■ **TRY IT**: Go through the entries below and count the lines where the word "como" appears; give only the count.

■ **Dataset records**:
_ _ _ _ _

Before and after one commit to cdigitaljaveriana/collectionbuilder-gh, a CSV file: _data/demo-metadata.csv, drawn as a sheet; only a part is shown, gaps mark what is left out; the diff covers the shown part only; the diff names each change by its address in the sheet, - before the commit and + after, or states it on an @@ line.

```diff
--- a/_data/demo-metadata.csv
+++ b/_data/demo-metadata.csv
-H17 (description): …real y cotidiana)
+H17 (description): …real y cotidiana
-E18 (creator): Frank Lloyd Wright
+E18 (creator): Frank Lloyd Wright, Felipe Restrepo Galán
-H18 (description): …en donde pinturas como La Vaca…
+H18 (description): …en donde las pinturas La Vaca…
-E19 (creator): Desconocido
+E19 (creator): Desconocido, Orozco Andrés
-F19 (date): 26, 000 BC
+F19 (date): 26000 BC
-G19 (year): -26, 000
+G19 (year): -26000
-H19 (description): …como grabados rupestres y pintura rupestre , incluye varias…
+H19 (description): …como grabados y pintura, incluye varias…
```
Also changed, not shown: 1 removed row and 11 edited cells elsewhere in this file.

_ _ _ _ _

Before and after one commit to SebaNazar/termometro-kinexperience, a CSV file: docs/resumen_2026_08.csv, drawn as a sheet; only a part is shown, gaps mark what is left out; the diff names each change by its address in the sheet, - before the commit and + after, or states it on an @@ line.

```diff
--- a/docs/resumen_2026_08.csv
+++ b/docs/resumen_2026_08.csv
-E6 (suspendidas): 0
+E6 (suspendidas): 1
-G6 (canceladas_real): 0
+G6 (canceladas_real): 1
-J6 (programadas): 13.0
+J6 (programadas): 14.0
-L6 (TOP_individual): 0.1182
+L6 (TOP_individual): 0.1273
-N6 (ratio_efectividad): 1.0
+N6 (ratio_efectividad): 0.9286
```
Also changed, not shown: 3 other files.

_ _ _ _ _

■ **YOUR RESPONSE**: 3